_Work item_.
Determine how many lines in the entries below hold "import". Respond with that number only.
[[ Data to process open ]]
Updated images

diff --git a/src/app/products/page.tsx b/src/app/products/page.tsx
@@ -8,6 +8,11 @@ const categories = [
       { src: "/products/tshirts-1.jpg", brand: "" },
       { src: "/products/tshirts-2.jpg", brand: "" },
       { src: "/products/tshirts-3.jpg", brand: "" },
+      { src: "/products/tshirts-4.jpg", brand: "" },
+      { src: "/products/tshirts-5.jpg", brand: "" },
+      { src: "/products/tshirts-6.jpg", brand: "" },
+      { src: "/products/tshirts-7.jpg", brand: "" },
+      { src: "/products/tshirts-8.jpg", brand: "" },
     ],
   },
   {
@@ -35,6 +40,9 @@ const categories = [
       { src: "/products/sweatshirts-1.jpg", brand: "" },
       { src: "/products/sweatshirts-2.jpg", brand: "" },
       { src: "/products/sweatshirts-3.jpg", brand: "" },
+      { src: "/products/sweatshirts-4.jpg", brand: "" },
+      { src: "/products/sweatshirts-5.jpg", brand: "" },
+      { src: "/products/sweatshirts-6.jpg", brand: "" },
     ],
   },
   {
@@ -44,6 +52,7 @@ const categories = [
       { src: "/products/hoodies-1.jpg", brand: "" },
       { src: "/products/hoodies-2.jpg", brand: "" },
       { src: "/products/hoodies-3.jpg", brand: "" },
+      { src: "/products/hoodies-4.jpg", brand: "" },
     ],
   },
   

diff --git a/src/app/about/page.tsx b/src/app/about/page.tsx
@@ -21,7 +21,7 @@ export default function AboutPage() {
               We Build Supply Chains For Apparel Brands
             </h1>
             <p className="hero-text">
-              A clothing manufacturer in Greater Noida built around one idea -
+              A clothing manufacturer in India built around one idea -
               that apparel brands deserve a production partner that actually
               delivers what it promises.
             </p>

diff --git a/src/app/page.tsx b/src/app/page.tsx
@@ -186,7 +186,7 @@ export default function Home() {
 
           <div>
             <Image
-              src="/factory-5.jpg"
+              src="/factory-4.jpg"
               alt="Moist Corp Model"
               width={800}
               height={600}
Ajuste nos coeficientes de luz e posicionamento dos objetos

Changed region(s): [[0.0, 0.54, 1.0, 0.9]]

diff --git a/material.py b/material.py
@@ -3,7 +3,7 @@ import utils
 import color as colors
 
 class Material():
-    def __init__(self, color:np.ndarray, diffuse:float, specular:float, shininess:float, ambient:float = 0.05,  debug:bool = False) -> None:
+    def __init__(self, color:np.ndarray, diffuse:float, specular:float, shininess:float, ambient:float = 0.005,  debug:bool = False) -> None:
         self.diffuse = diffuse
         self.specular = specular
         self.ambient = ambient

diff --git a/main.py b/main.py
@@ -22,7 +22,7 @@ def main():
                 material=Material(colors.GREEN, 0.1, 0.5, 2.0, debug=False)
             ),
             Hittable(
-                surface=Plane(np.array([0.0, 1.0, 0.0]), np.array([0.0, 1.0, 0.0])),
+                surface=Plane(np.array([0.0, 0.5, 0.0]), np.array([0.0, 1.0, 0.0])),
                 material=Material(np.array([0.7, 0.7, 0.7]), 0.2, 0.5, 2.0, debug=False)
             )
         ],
[[ Data to process closed ]]
_Exercise answer_.
2